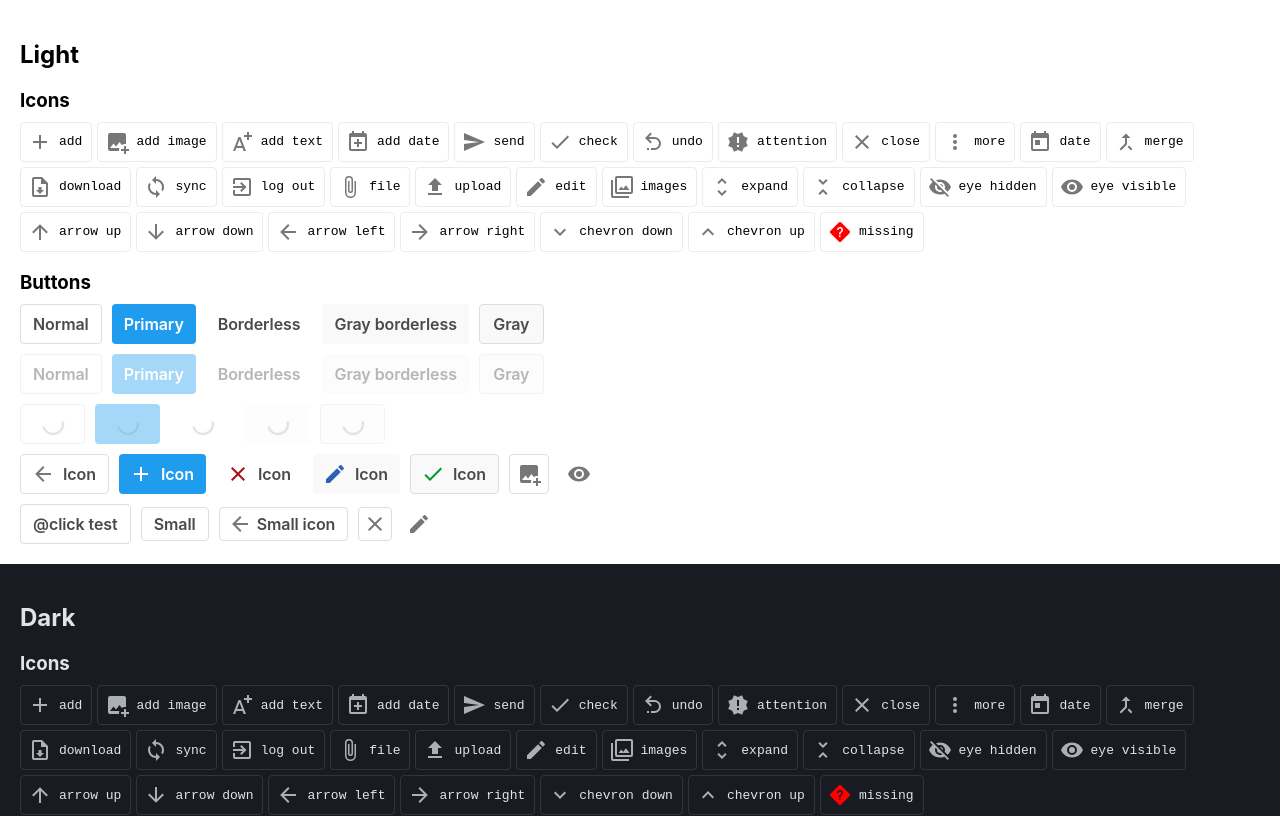
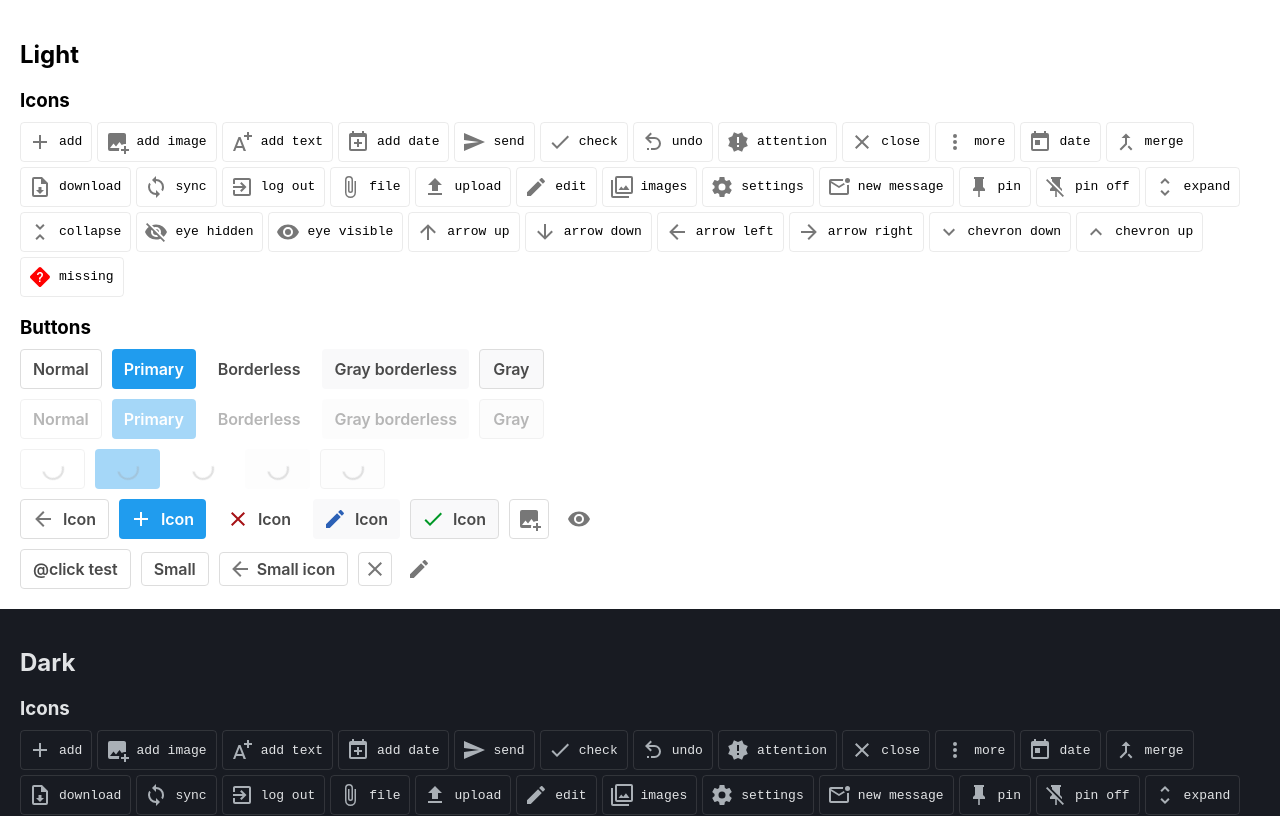
Before and after one commit to rzuppur/rvc, a Vue app: page / in a window 1280 px wide. Shown: the top 816 px of the page. Built offline with nearby package versions, Linux system fonts and the light colour scheme; the HTML template or start-up script is replaced by a standard one; a web font is replaced by a local one.

Commit message:
Add icons: - settings - new message - pin - pin off

```diff
--- a/package.json
+++ b/package.json
@@ -1,6 +1,6 @@
 {
   "name": "@rzuppur/rvc",
-  "version": "0.6.0",
+  "version": "0.7.0",
   "author": "Reino Zuppur",
   "scripts": {
     "serve": "vue-cli-service serve",
--- a/src/icons.js
+++ b/src/icons.js
@@ -23,6 +23,11 @@ const ICONS = {
   "upload": '<svg style="width:24px;height:24px" viewBox="0 0 24 24"><path d="M9,16V10H5L12,3L19,10H15V16H9M5,20V18H19V20H5Z" /></svg>',
   "edit": '<svg style="width:24px;height:24px" viewBox="0 0 24 24"><path d="M20.71,7.04C21.1,6.65 21.1,6 20.71,5.63L18.37,3.29C18,2.9 17.35,2.9 16.96,3.29L15.12,5.12L18.87,8.87M3,17.25V21H6.75L17.81,9.93L14.06,6.18L3,17.25Z" /></svg>',
   "images": '<svg style="width:24px;height:24px" viewBox="0 0 24 24"><path d="M21,17H7V3H21M21,1H7A2,2 0 0,0 5,3V17A2,2 0 0,0 7,19H21A2,2 0 0,0 23,17V3A2,2 0 0,0 21,1M3,5H1V21A2,2 0 0,0 3,23H19V21H3M15.96,10.29L13.21,13.83L11.25,11.47L8.5,15H19.5L15.96,10.29Z" /></svg>',
+  "settings": '<svg style="width:24px;height:24px" viewBox="0 0 24 24"><path d="M12,15.5A3.5,3.5 0 0,1 8.5,12A3.5,3.5 0 0,1 12,8.5A3.5,3.5 0 0,1 15.5,12A3.5,3.5 0 0,1 12,15.5M19.43,12.97C19.47,12.65 19.5,12.33 19.5,12C19.5,11.67 19.47,11.34 19.43,11L21.54,9.37C21.73,9.22 21.78,8.95 21.66,8.73L19.66,5.27C19.54,5.05 19.27,4.96 19.05,5.05L16.56,6.05C16.04,5.66 15.5,5.32 14.87,5.07L14.5,2.42C14.46,2.18 14.25,2 14,2H10C9.75,2 9.54,2.18 9.5,2.42L9.13,5.07C8.5,5.32 7.96,5.66 7.44,6.05L4.95,5.05C4.73,4.96 4.46,5.05 4.34,5.27L2.34,8.73C2.21,8.95 2.27,9.22 2.46,9.37L4.57,11C4.53,11.34 4.5,11.67 4.5,12C4.5,12.33 4.53,12.65 4.57,12.97L2.46,14.63C2.27,14.78 2.21,15.05 2.34,15.27L4.34,18.73C4.46,18.95 4.73,19.03 4.95,18.95L7.44,17.94C7.96,18.34 8.5,18.68 9.13,18.93L9.5,21.58C9.54,21.82 9.75,22 10,22H14C14.25,22 14.46,21.82 14.5,21.58L14.87,18.93C15.5,18.67 16.04,18.34 16.56,17.94L19.05,18.95C19.27,19.03 19.54,18.95 19.66,18.73L21.66,15.27C21.78,15.05 21.73,14.78 21.54,14.63L19.43,12.97Z" /></svg>',
+
+  "new message": '<svg style="width:24px;height:24px" viewBox="0 0 24 24"><path fill-rule="evenodd" clip-rule="evenodd" d="M16.2561 4H4C2.9 4 2 4.9 2 6V18C2 19.1 2.9 20 4 20H20C21.1 20 22 19.1 22 18V9.74394C21.5308 9.90977 21.026 10 20.5 10C20.331 10 20.1642 9.99068 20 9.97254V18H4V8L12 13L18.006 9.24624C17.5187 8.92119 17.0984 8.5036 16.7703 8.01858L12 11L4 6H16.0275C16.0093 5.83583 16 5.669 16 5.5C16 4.97405 16.0902 4.46917 16.2561 4Z"/><circle cx="20.5" cy="5.5" r="2.5"/></svg>',
+  "pin": '<svg style="width:24px;height:24px" viewBox="0 0 24 24"><path d="M16,12V4H17V2H7V4H8V12L6,14V16H11.2V22H12.8V16H18V14L16,12Z" /></svg>',
+  "pin off": '<svg style="width:24px;height:24px" viewBox="0 0 24 24"><path d="M2,5.27L3.28,4L20,20.72L18.73,22L12.8,16.07V22H11.2V16H6V14L8,12V11.27L2,5.27M16,12L18,14V16H17.82L8,6.18V4H7V2H17V4H16V12Z" /></svg>',
 
   "expand": '<svg style="width:24px;height:24px" viewBox="0 0 24 24"><path d="M12,18.17L8.83,15L7.42,16.41L12,21L16.59,16.41L15.17,15M12,5.83L15.17,9L16.58,7.59L12,3L7.41,7.59L8.83,9L12,5.83Z" /></svg>',
   "collapse": '<svg style="width:24px;height:24px" viewBox="0 0 24 24"><path d="M16.59,5.41L15.17,4L12,7.17L8.83,4L7.41,5.41L12,10M7.41,18.59L8.83,20L12,16.83L15.17,20L16.58,18.59L12,14L7.41,18.59Z" /></svg>',
```
Also changed, not shown: 4 other files (tests, documents, lock files or other folders).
· · · · ·
## Exercise
In the entries above, which lines hold the string "rzuppur"? Report all of them.

## Response
Before and after one commit to rzuppur/rvc, a Vue app: page / in a window 1280 px wide. Shown: the top 816 px of the page. Built offline with nearby package versions, Linux system fonts and the light colour scheme; the HTML template or start-up script is replaced by a standard one; a web font is replaced by a local one.
   "name": "@rzuppur/rvc",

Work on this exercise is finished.